━━━━━ RECORDS ━━━━━

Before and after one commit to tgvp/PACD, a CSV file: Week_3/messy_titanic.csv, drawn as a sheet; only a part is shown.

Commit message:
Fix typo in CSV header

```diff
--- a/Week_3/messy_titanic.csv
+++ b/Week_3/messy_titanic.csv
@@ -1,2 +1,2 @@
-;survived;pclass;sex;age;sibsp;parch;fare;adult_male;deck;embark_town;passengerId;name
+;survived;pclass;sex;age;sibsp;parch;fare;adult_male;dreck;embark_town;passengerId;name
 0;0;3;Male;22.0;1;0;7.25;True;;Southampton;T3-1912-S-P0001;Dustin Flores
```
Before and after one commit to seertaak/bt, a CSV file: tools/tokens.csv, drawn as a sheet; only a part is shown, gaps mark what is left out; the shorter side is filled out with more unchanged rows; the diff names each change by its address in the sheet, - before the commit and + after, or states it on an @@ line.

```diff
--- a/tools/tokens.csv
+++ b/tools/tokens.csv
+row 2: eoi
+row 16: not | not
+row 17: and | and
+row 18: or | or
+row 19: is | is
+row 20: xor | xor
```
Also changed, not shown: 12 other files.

━━━━━

_TASK OBJECTIVE_
Would you please reproduce the entries above word for word?

_ANSWER SECTION_
Before and after one commit to tgvp/PACD, a CSV file: Week_3/messy_titanic.csv, drawn as a sheet; only a part is shown.

Commit message:
Fix typo in CSV header

```diff
--- a/Week_3/messy_titanic.csv
+++ b/Week_3/messy_titanic.csv
@@ -1,2 +1,2 @@
-;survived;pclass;sex;age;sibsp;parch;fare;adult_male;deck;embark_town;passengerId;name
+;survived;pclass;sex;age;sibsp;parch;fare;adult_male;dreck;embark_town;passengerId;name
 0;0;3;Male;22.0;1;0;7.25;True;;Southampton;T3-1912-S-P0001;Dustin Flores
```
Before and after one commit to seertaak/bt, a CSV file: tools/tokens.csv, drawn as a sheet; only a part is shown, gaps mark what is left out; the shorter side is filled out with more unchanged rows; the diff names each change by its address in the sheet, - before the commit and + after, or states it on an @@ line.

```diff
--- a/tools/tokens.csv
+++ b/tools/tokens.csv
+row 2: eoi
+row 16: not | not
+row 17: and | and
+row 18: or | or
+row 19: is | is
+row 20: xor | xor
```
Also changed, not shown: 12 other files.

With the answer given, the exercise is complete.